§ **Dataset**:
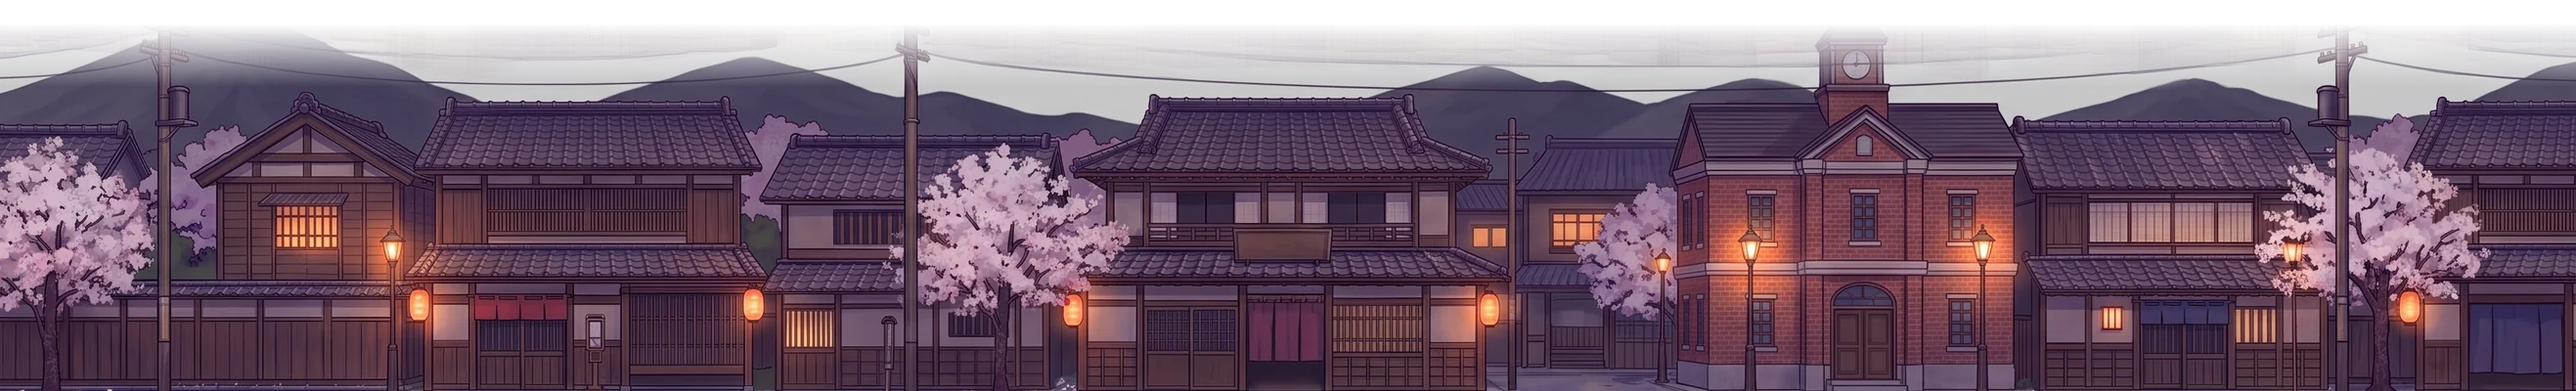
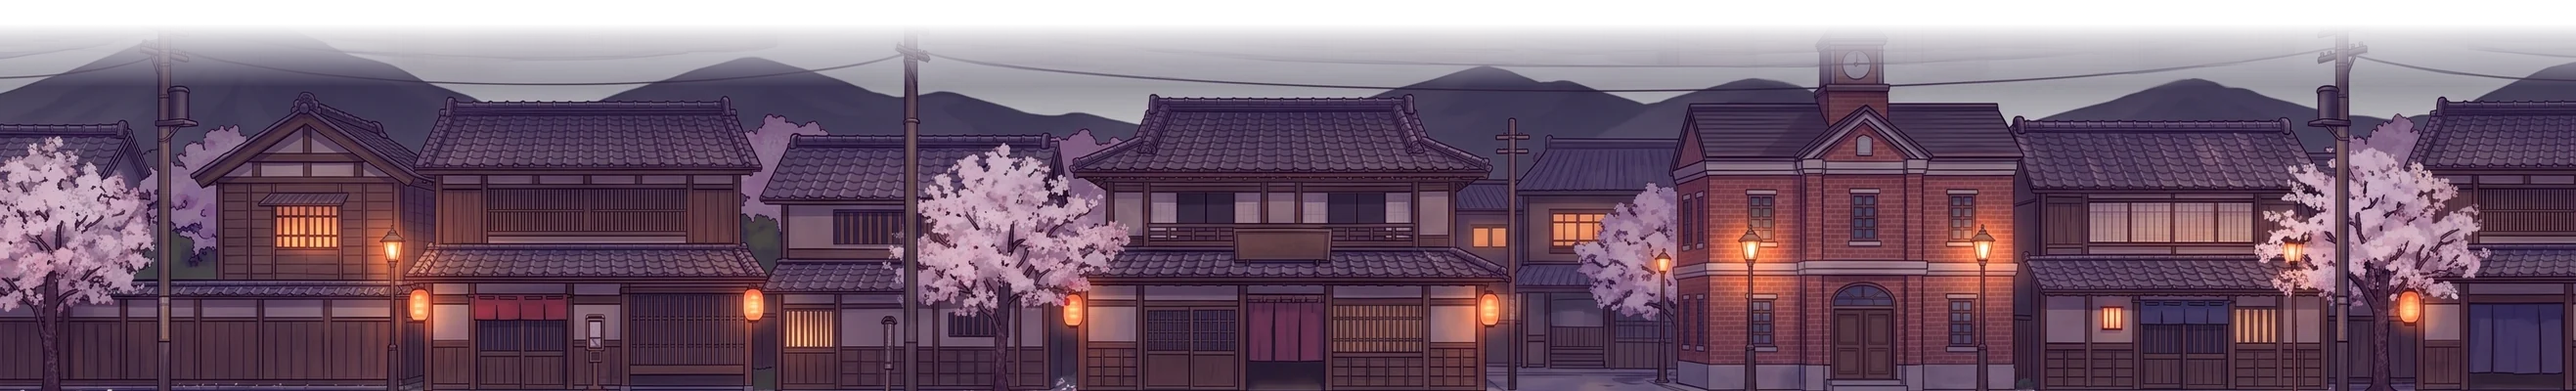
見た目：夜空を藍と紫に・町との境を夜の色へ・月の光の筋・月をメインビジュアルの紅い月に・花びらを奥と手前に分けて風のひと吹き・蛍の光・夜霧・裂け目の火の粉・技で花びらが舞う・題字にメインビジュアル・桜嵐のカットインに立ち絵・下の板を大正ロマン風に
道具：tools/export-ui.py（題字・月・カットイン）・scripts/shot.mjs（1枚撮る）

Claude-Session: https://claude.ai/code/session_01DKcbbTXtbg1mzEzebAdk8Q

Changed region(s): [[0.1245, 0.09, 1.0, 0.3], [0.0, 0.12, 0.0623, 0.24]]

diff --git a/app/src/view.ts b/app/src/view.ts
@@ -72,6 +72,8 @@ export class View {
   vt = 0; // 画面の時計
   private lastWave = '';
   private ambientT = 0;
+  private gustT = 5; // 次の風のひと吹きまで（負のあいだは吹いている）
+  private fog: Sprite[] = []; // 地面すれすれを流れる夜霧
   heroAt = { x: 0, y: 0 }; // 吹き出しを置く位置（画面の座標）
   trail: { x: number; y: number; t: number }[] = []; // 指の軌跡（input が足す）
   dragGhost: { kind: DogKind; x: number; lane: number } | null = null; // 昼：置こうとしている番犬
@@ -84,8 +86,14 @@ export class View {
     // resizeTo は窓の大きさしか見ない。下の板（昼と夜で高さが変わる）に合わせて、戦場の大きさを測り直す
     new ResizeObserver(() => this.app.resize()).observe(host);
     const st = this.app.stage;
-    st.addChild(this.backdrop.sky, this.backdrop.stars, this.backdrop.moon, this.paraRoot, this.shade, this.world);
-    this.world.addChild(this.ground, this.house, this.houseOver, this.backG, this.dogBack, this.wolfBack, this.ghostLayer, this.rig.root, this.frontG, this.dogFront, this.wolfFront, this.wolfHud, this.overG, this.parts.root);
+    st.addChild(this.backdrop.sky, this.backdrop.stars, this.backdrop.rays, this.backdrop.moon, this.paraRoot, this.shade, this.world);
+    for (let i = 0; i < 7; i++) {
+      const f = new Sprite(glowTexture());
+      f.anchor.set(0.5);
+      f.tint = 0xa898d0;
+      this.fog.push(f);
+    }
+    this.world.addChild(this.ground, ...this.fog, this.house, this.houseOver, this.backG, this.dogBack, this.wolfBack, this.ghostLayer, this.rig.root, this.frontG, this.dogFront, this.wolfFront, this.wolfHud, this.overG, this.parts.root);
     for (let i = 0; i < 48; i++) {
       const t = new Text({ text: '', style: { fontFamily: 'system-ui, sans-serif', fontWeight: '900', fontStyle: 'italic', fontSize: 22, fill: 0xffffff, stroke: { color: 0x000000, width: 5 } } });
       t.anchor.set(0.5);
@@ -113,6 +121,11 @@ export class View {
       this.edgeText.push(t);
     }
     st.addChild(this.mini.root);
+    Assets.load<Texture>(`${import.meta.env.BASE_URL}ui/moon.webp`).then((t) => {
+      this.backdrop.moonArt.texture = t;
+      this.backdrop.moonArt.visible = true;
+      this.lastWave = '';
+    }).catch((e) => console.warn('moon', e));
     // 背景の町並みの絵。読み込めたら背景を作り直す（読めなければ影絵のまま）
     Assets.load<Texture>(`${import.meta.env.BASE_URL}bg/town.webp`).then((t) => {
       this.backdrop.town = t;
@@ -258,6 +271,16 @@ export class View {
     // ── 地面・家・裂け目・影 ──
     const gr = this.ground.clear();
     if (!day) this.drawPath(gr, sim);
+    // 夜霧：地面すれすれを、平たい霧の塊がゆっくり左へ流れる
+    const span = FIELD_LENGTH * g.K + g.W * 2;
+    this.fog.forEach((f, i) => {
+      f.visible = !day;
+      f.width = g.W * (1.1 + 0.3 * Math.sin(i * 2.3));
+      f.height = g.Hm * 0.12;
+      f.x = ((((i * 0.37 * span - this.vt * (14 + i * 3)) % span) + span) % span) - g.W;
+      f.y = this.wy(((i * 0.29) % 1) * 1.1 - 0.05) + g.Hm * 0.02;
+      f.alpha = 0.09 + 0.03 * Math.sin(this.vt * 0.5 + i); // 濃いと画面全体が白くかすんだ
+    });
     this.drawHouse(gr, sim, dt);
     this.drawRift(gr, sim);
     const shadow = (x: number, lane: number, w: number, zz: number) => {
@@ -390,6 +413,7 @@ export class View {
       case 'dash': {
         const dir = f.dir ?? 1;
         P.dust(x, y, s * 1.4, 6, 50, 60);
+        for (let i = 0; i < 6; i++) P.petal(x, y - 4, s, -dir * (100 + Math.random() * 200), -120 - Math.random() * 200); // 足もとの花びらを巻き上げる
         P.glow(x, y - this.heroH(f.lane) * 0.5, this.heroH(f.lane) * 1.1, 0xff6090, 0.2, 0.5);
         for (let i = 0; i < 8; i++) {
           const ly = Math.random() * this.geo.Hm * 0.8 + this.geo.Hm * 0.1;
@@ -401,6 +425,7 @@ export class View {
         P.ring(x, y, 10, (f.r ?? 80) * this.geo.K * 1.6, 6 * s, 0xffe0c0, 0.35, 0.28);
         P.debris(x, y - 4, s, 14, y + 6);
         P.dust(x, y, s * 1.8, 8, 90, 50);
+        for (let i = 0; i < 10; i++) P.petal(x + (Math.random() - 0.5) * 80, y, s, (Math.random() - 0.5) * 300, -200 - Math.random() * 300); // 地面の花びらが舞い上がる
         this.flash = Math.max(this.flash, 0.2);
         break;
       }
@@ -479,8 +504,20 @@ export class View {
     if (this.ambientT <= 0) {
       this.ambientT = 0.05;
       if (h.running > 0 && h.z <= 0 && Math.random() < (h.running > 400 ? 0.9 : 0.45)) P.dust(this.wx(h.x) - h.facing * 14, this.wy(h.lane), this.ds(h.lane) * g.Hm / 600, 1, 20, 30);
-      // 夜風の花びら（画面の右上から）
-      if (Math.random() < 0.35) this.screenParts.petal(g.W * (0.3 + Math.random() * 0.8), -10, 1, -40 - Math.random() * 60, 30 + Math.random() * 40, 5 + Math.random() * 3);
+      // 夜風の花びら（画面の右上から）。奥は小さくゆっくり、手前は大きく速く。ときどき風がひと吹きする
+      this.gustT -= 0.05;
+      if (this.gustT < -1.6) this.gustT = 6 + Math.random() * 7;
+      const gust = this.gustT < 0;
+      const SP = this.screenParts;
+      if (Math.random() < 0.7) SP.petal(g.W * (0.2 + Math.random() * 0.9), -10, 0.6, -30 - Math.random() * 40, 20 + Math.random() * 25, 7 + Math.random() * 4);
+      if (Math.random() < 0.3) SP.petal(g.W * (0.4 + Math.random() * 0.7), -10, 1.5, -90 - Math.random() * 80, 60 + Math.random() * 50, 3 + Math.random() * 2);
+      if (gust) for (let i = 0; i < 4; i++) SP.petal(g.W + 10, Math.random() * g.Hm * 0.8, 0.6 + Math.random(), -380 - Math.random() * 300, (Math.random() - 0.3) * 120, 2.5);
+      // 蛍のような光の粒（夜・画面に映っている地面の上）・裂け目の火の粉
+      if (sim.phase === 'wave' && Math.random() < 0.35) {
+        const x = this.cam.x - g.W / 2 / this.cam.z + Math.random() * (g.W / this.cam.z); // 画面に映っている所
+        P.firefly(x, this.wy(Math.random()) - Math.random() * g.Hm * 0.25, g.Hm / 600);
+      }
+      if (Math.random() < 0.6) P.ember(this.wx(WOLF_SPAWN_X) + (Math.random() - 0.5) * 30, this.wy(Math.random()) - Math.random() * g.Hm * 0.2, g.Hm / 600);
       // 桜嵐：花吹雪
       if (h.ouran > 0) for (let i = 0; i < 6; i++) this.screenParts.petal(g.W + 10, Math.random() * g.Hm, 1.6, -600 - Math.random() * 500, (Math.random() - 0.5) * 200, 1.4);
       // 溜め：まわりから光の粒が集まる

diff --git a/app/src/backdrop.ts b/app/src/backdrop.ts
@@ -19,6 +19,7 @@ export class Backdrop {
   sky = new Graphics(); // 画面に固定
   stars = new Graphics();
   moon = new Container();
+  rays = new Graphics(); // 月から斜めに差す光の筋（画面に固定・加算）
   layers: Layer[] = [];
   front!: Layer; // 手前の草（体より前）
   private moonG = new Graphics();
@@ -26,12 +27,16 @@ export class Backdrop {
   private moonGlow = new Sprite(glowTexture());
   private lights: { s: Sprite; x: number; y: number; ph: number }[] = [];
   private starList: { x: number; y: number; r: number; ph: number }[] = [];
+  moonArt = new Sprite(); // 紅い月の絵（メインビジュアルから切り抜き）。あれば図形の月の代わり
   town: Texture | null = null; // 町並みの絵（2026-10-04 生成）。あれば奥の山と町の影絵の代わりに使う
 
   constructor() {
     this.moonGlow.anchor.set(0.5);
+    this.rays.blendMode = 'add';
     this.moonGlow.blendMode = 'add';
-    this.moon.addChild(this.moonGlow, this.moonG, this.sunG);
+    this.moonArt.anchor.set(0.5);
+    this.moonArt.visible = false;
+    this.moon.addChild(this.moonGlow, this.moonG, this.moonArt, this.sunG);
   }
 
   // 画面の大きさが変わったら作り直す。horizon は地面の奥の端（世界の y）、width は戦場の幅（世界の px）
@@ -58,6 +63,7 @@ export class Backdrop {
     mg.moveTo(R * 0.1, -R).lineTo(-R * 0.05, -R * 0.4).lineTo(R * 0.15, -R * 0.05).lineTo(-R * 0.1, R * 0.45).lineTo(R * 0.05, R)
       .stroke({ width: 3, color: 0xff9080, alpha: 0.9 });
     this.sunG.clear().circle(0, 0, R * 0.8).fill(0xfff4d0).circle(0, 0, R * 0.62).fill(0xffffff);
+    this.moonArt.width = this.moonArt.height = R * 2.6; // 絵の縁の柔らかい所のぶん大きめに
     this.moonGlow.width = this.moonGlow.height = R * 6;
     this.moonGlow.tint = 0xff4050;
     this.moonGlow.alpha = 0.35;
@@ -178,9 +184,9 @@ export class Backdrop {
     const rg = rng(57);
     const gx0 = -w * 2;
     const gw = width + w * 4;
-    ground.rect(gx0, horizon, gw, h * 1.2).fill(0x2a1e1e);
-    ground.rect(gx0, horizon + h * 0.06, gw, h * 1.2).fill(0x2e2220);
-    ground.rect(gx0, horizon + h * 0.14, gw, h * 1.2).fill(0x332623);
+    ground.rect(gx0, horizon, gw, h * 1.2).fill(0x342834);
+    ground.rect(gx0, horizon + h * 0.06, gw, h * 1.2).fill(0x3a2d36);
+    ground.rect(gx0, horizon + h * 0.14, gw, h * 1.2).fill(0x40323a);
     ground.rect(gx0, horizon, gw, 2).fill({ color: 0x5a4038, alpha: 0.8 });
     for (let i = 0; i < 160; i++) {
       const x = gx0 + rg() * gw;
@@ -212,9 +218,10 @@ export class Backdrop {
   // 毎フレーム：星のまたたき・灯りのゆらぎ・空の色（昼 day=1）
   update(t: number, w: number, horizon: number, day: number, skyTop: number) {
     const s = this.sky.clear();
-    const top = mix(0x0a0610, 0x5a86b8, day);
-    const mid = mix(0x24101e, 0x9ab8d8, day);
-    const low = mix(0x4a1c2a, 0xf0d0b0, day);
+    // 夜は真っ暗にせず、深い藍から紫へ（2026-10-04 アマネさん「夜もあんまり暗くなくてもいい」）
+    const top = mix(0x161a3c, 0x5a86b8, day);
+    const mid = mix(0x34295a, 0x9ab8d8, day);
+    const low = mix(0x6a3a5c, 0xf0d0b0, day);
     const bands = 36;
     for (let i = 0; i < bands; i++) {
       const k = i / (bands - 1);
@@ -226,7 +233,21 @@ export class Backdrop {
       for (const p of this.starList) st.circle(p.x, p.y + skyTop, p.r).fill({ color: 0xffffff, alpha: (0.35 + 0.35 * Math.sin(t * 2 + p.ph)) * (1 - day) });
     }
     for (const l of this.lights) l.s.alpha = (0.32 + 0.1 * Math.sin(t * 3 + l.ph) + 0.05 * Math.sin(t * 11 + l.ph)) * (1 - day * 0.8);
-    this.moonG.alpha = 1 - day;
+    this.moonG.alpha = this.moonArt.visible ? 0 : 1 - day;
+    this.moonArt.alpha = 1 - day;
+    // 光の筋：月から左下へ、ゆっくり明滅
+    const r = this.rays.clear();
+    if (day < 1) {
+      const mx = this.moon.x;
+      const my = this.moon.y;
+      for (let i = 0; i < 4; i++) {
+        const a = 2.2 + i * 0.13;
+        const len = horizon * 1.6;
+        const wdt = 0.035 + 0.012 * Math.sin(i * 3.1);
+        const al = (0.05 + 0.03 * Math.sin(t * 0.7 + i * 1.9)) * (1 - day);
+        r.poly([mx, my, mx + Math.cos(a - wdt) * len, my + Math.sin(a - wdt) * len, mx + Math.cos(a + wdt) * len, my + Math.sin(a + wdt) * len]).fill({ color: 0xffd0d8, alpha: al });
+      }
+    }
     this.sunG.alpha = day;
     this.moonGlow.tint = mix(0xff4050, 0xfff0c0, day);
     const tint = mix(0xffffff, 0xd8c8d0, day);

diff --git a/app/src/style.css b/app/src/style.css
@@ -39,8 +39,13 @@ body {
   grid-template-rows: auto auto;
   gap: 8px;
   padding: 8px 16px 12px;
-  background: var(--panel);
-  border-top: 2px solid var(--line);
+  /* 大正ロマン：矢絣の模様をうっすら・金の縁 */
+  background:
+    repeating-linear-gradient(60deg, rgba(200, 168, 96, 0.05) 0 14px, transparent 14px 28px),
+    repeating-linear-gradient(-60deg, rgba(179, 32, 42, 0.06) 0 14px, transparent 14px 28px),
+    var(--panel);
+  border-top: 2px solid var(--brass);
+  box-shadow: inset 0 3px 0 rgba(200, 168, 96, 0.25);
 }
 
 .status { display: flex; align-items: center; gap: 12px; font-size: 15px; }
@@ -74,9 +79,10 @@ body {
 button {
   position: relative;
   overflow: hidden;
-  border: 2px solid var(--line);
+  border: 2px solid #5a4630;
   border-radius: 10px;
-  background: #2a2026;
+  background: linear-gradient(#34262c, #241a1e);
+  box-shadow: inset 0 1px 0 rgba(255, 230, 180, 0.12), 0 2px 0 rgba(0, 0, 0, 0.4);
   color: var(--text);
   font: inherit;
   font-size: 18px;
@@ -112,6 +118,8 @@ button::after {
   text-align: center;
 }
 #overlay[hidden] { display: none; }
+#overlay.title { background: linear-gradient(rgba(10, 6, 12, 0.35), rgba(10, 6, 12, 0.88) 55%), var(--title) center top / cover no-repeat; justify-content: flex-end; padding-bottom: 6vh; }
+#overlay.title h1 { text-shadow: 0 2px 0 #000, 0 0 18px rgba(255, 60, 90, 0.7); }
 #overlay h1 { margin: 0; font-size: 34px; letter-spacing: 0.15em; display: flex; flex-direction: column; gap: 6px; }
 #overlay h1 small { font-size: 18px; color: var(--brass); letter-spacing: 0.3em; }
 #overlay p { margin: 0; color: var(--dim); }
@@ -205,7 +213,10 @@ body.day #card b { text-shadow: 0 2px 0 #000, 0 0 18px rgba(255, 220, 120, 0.8);
   display: flex;
   align-items: center;
   justify-content: center;
-  background: linear-gradient(90deg, transparent, #b3202a 15%, #b3202a 85%, transparent);
+  /* 桜嵐のカットイン：紅い帯の右に立ち絵（2026-10-04） */
+  background: var(--art) 100% 14% / auto 165% no-repeat, linear-gradient(90deg, transparent, #b3202a 15%, #b3202a 85%, transparent);
+  justify-content: flex-start;
+  padding-left: 18%;
   transform: skewY(-6deg);
   font: italic 900 38px/1 system-ui, sans-serif;
   letter-spacing: 0.2em;

diff --git a/app/src/main.ts b/app/src/main.ts
@@ -69,6 +69,10 @@ async function main() {
   const comboEl = document.getElementById('combo')!;
   const bubble = document.getElementById('bubble')!;
   const cutin = document.getElementById('cutin')!;
+  // 絵の場所は公開先の置き場所で変わるので、ここで渡す
+  const BASE = import.meta.env.BASE_URL;
+  cutin.style.setProperty('--art', `url(${BASE}ui/cutin.webp)`);
+  overlay.style.setProperty('--title', `url(${BASE}ui/title.webp)`);
   const surge = document.getElementById('surge')!;
   const next = document.getElementById('next')!;
   const card = document.getElementById('card')!;
@@ -184,7 +188,8 @@ async function main() {
   const manual = !!params.get('manual');
   let running = false;
   let shown = 'playing';
-  function show(html: string, buttons: [string, () => void][]) {
+  function show(html: string, buttons: [string, () => void][], title = false) {
+    overlay.classList.toggle('title', title); // 題字の画面だけ、メインビジュアルを敷く
     overlay.innerHTML = `${html}<div class="choices"></div>`;
     const box = overlay.querySelector('.choices')!;
     for (const [label, act] of buttons) {
@@ -245,7 +250,7 @@ async function main() {
      <ul><li><b>タップ</b>：斬る（連打で連撃）／遠くの地面：走る</li><li><b>はじく</b>：左右＝突進斬り・上＝斬り上げ・下＝叩き落とし</li><li><b>長押し→離す</b>：主砲</li><li><b>下の地図をタップ</b>：そこへ駆けつける</li><li>当てるとゲージが溜まる。満タンで桜嵐</li><li>昼：鍛える・番犬を戦場に置く</li></ul>`;
   show(title, saved
     ? [[`続きから（${saved.wave + 1}日目の昼）`, () => (sim = Sim.load(saved, seed()))], ['はじめから', fresh]]
-    : [['はじめる', () => {}]]);
+    : [['はじめる', () => {}]], true);
   if (params.get('auto')) {
     overlay.hidden = true;
     running = true;

diff --git a/app/src/fx.ts b/app/src/fx.ts
@@ -97,6 +97,16 @@ export class Particles {
     this.add({ kind: 'petal', x, y, vx: vx * s, vy: vy * s, life, size: rnd(3, 5.5) * s, color: pick(PINK), rot: rnd(0, 6.28), vr: rnd(-8, 8), g: 160 * s, drag: 2.2 });
   }
 
+  // 蛍のような光の粒：ゆっくり漂って、ふっと消える（夜の地面の上）
+  firefly(x: number, y: number, s: number) {
+    this.add({ kind: 'glow', x, y, vx: rnd(-14, 14) * s, vy: rnd(-22, -6) * s, life: rnd(2, 3.5), size: rnd(10, 18) * s, grow: -0.3, color: Math.random() < 0.5 ? 0xfff2a8 : 0xd8ffb0, alpha: rnd(0.5, 0.85) });
+  }
+
+  // 火の粉：裂け目から紅く舞い上がる
+  ember(x: number, y: number, s: number) {
+    this.add({ kind: 'glow', x, y, vx: rnd(-30, 30) * s, vy: rnd(-90, -40) * s, life: rnd(0.8, 1.6), size: rnd(8, 14) * s, grow: -0.6, color: Math.random() < 0.6 ? 0xff5040 : 0xffa060, alpha: 0.9 });
+  }
+
   // 斬撃の弧。a0→a1 へ一瞬で振り抜き、尾が細くなって消える
   arc(x: number, y: number, r: number, a0: number, a1: number, w: number, color = 0xffffff, life = 0.2) {
     this.add({ kind: 'arc', x, y, size: r, a0, a1, w, color, life, grow: r * 0.15 });

diff --git a/tools/export-ui.py b/tools/export-ui.py
@@ -1,0 +1,49 @@
+#!/usr/bin/env python3
+"""画面の飾りの絵を app/public/ui/ に書き出す。無料（決まっている1枚絵から切り出す）。
+
+- title.webp：題字の画面の背景（メインビジュアル mainvisual-v5）
+- moon.webp：ゲームの紅い月（メインビジュアルの月を丸く切り抜く。裂け目から狼の影が飛び出す絵。
+  図形の月が「リアルじゃない」（2026-10-04 アマネさん））
+- cutin.webp：桜嵐のカットイン（立ち絵 taisho-v11 の上半身。背景のクリーム色を抜く。肌が背景に近く、囲まれた所まで抜くと顔に穴が開いたので、縁から辿れる所だけ）
+
+    python3 tools/export-ui.py
+"""
+import os
+import subprocess
+import tempfile
+
+import cv2
+import numpy as np
+from PIL import Image
+
+OUT = 'app/public/ui'
+os.makedirs(OUT, exist_ok=True)
+mv = Image.open('assets/spinoff/akazukin/mainvisual-v5.jpg').convert('RGB')
+
+t = mv.copy()
+t.thumbnail((900, 1200), Image.LANCZOS)
+t.save(f'{OUT}/title.webp', quality=82, method=6)
+
+# 月：メインビジュアルの月の真ん中と半径（目で測った。1856x2304 の画素）
+cx, cy, r = 1468, 316, 300
+m = mv.crop((cx - int(r * 1.25), cy - int(r * 1.25), cx + int(r * 1.25), cy + int(r * 1.25)))
+a = np.asarray(m).copy()
+n = a.shape[0]
+yy, xx = np.mgrid[:n, :n]
+d = np.hypot(xx - n / 2, yy - n / 2) / r
+alpha = np.clip((1.08 - d) / 0.12, 0, 1)  # 月の縁で柔らかく抜く
+rgba = np.dstack([a, (alpha * 255).astype(np.uint8)])
+Image.fromarray(rgba, 'RGBA').resize((360, 360), Image.LANCZOS).save(f'{OUT}/moon.webp', quality=88, method=6)
+
+# カットイン：立ち絵の背景を抜き（tools/cutout.py）、頭から腰まで
+with tempfile.TemporaryDirectory() as tmp:
+    subprocess.run(['python3', 'tools/cutout.py', 'assets/spinoff/akazukin/taisho-v11.jpg', '--out', tmp, '--names', 'hero', '--tol', '18', '--hole', '100000000'], check=True, capture_output=True)
+    # 弓と弦のあいだに囲まれたクリーム色（目で確かめて指す）
+    subprocess.run(['python3', 'tools/punch.py', f'{tmp}/hero.png', '199,417', '161,605'], check=True, capture_output=True)
+    hero = Image.open(f'{tmp}/hero.png').convert('RGBA')
+w, h = hero.size
+c = hero.crop((int(w * 0.05), int(h * 0.0), int(w * 0.95), int(h * 0.5)))
+c.thumbnail((900, 700), Image.LANCZOS)
+c.save(f'{OUT}/cutin.webp', quality=86, method=6)
+for f in sorted(os.listdir(OUT)):
+    print(f, Image.open(f'{OUT}/{f}').size, os.path.getsize(f'{OUT}/{f}') // 1024, 'KB')

diff --git a/tools/export-backdrop.py b/tools/export-backdrop.py
@@ -18,6 +18,10 @@ a = np.asarray(strip).copy()
 h = a.shape[0]
 y = np.arange(h)[:, None]
 alpha = np.clip((y - h * 0.06) / (h * 0.16), 0, 1) * 255  # 上の22%で透明から不透明へ
+# もやの明るい灰色が夜空との境で白く浮いた（2026-10-04 アマネさん「境が明るすぎる」）。上の35%を夜の藍へ沈める
+night = np.array([38, 30, 62], dtype=np.float32)
+k = np.clip(1 - y / (h * 0.35), 0, 1)[:, :, None] * 0.75
+a = (a.astype(np.float32) * (1 - k) + night * k).astype(np.uint8)
 rgba = np.dstack([a, np.broadcast_to(alpha, a.shape[:2]).astype(np.uint8)])
 out = Image.fromarray(rgba, 'RGBA')
 k = 400 / h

§ **Task description**: Copy out every line of the data where the word "webp" occurs.

§ **Solution for this task**:
+    Assets.load<Texture>(`${import.meta.env.BASE_URL}ui/moon.webp`).then((t) => {
     Assets.load<Texture>(`${import.meta.env.BASE_URL}bg/town.webp`).then((t) => {
+  cutin.style.setProperty('--art', `url(${BASE}ui/cutin.webp)`);
+  overlay.style.setProperty('--title', `url(${BASE}ui/title.webp)`);
+- title.webp：題字の画面の背景（メインビジュアル mainvisual-v5）
+- moon.webp：ゲームの紅い月（メインビジュアルの月を丸く切り抜く。裂け目から狼の影が飛び出す絵。
+- cutin.webp：桜嵐のカットイン（立ち絵 taisho-v11 の上半身。背景のクリーム色を抜く。肌が背景に近く、囲まれた所まで抜くと顔に穴が開いたので、縁から辿れる所だけ）
+t.save(f'{OUT}/title.webp', quality=82, method=6)
+Image.fromarray(rgba, 'RGBA').resize((360, 360), Image.LANCZOS).save(f'{OUT}/moon.webp', quality=88, method=6)
+c.save(f'{OUT}/cutin.webp', quality=86, method=6)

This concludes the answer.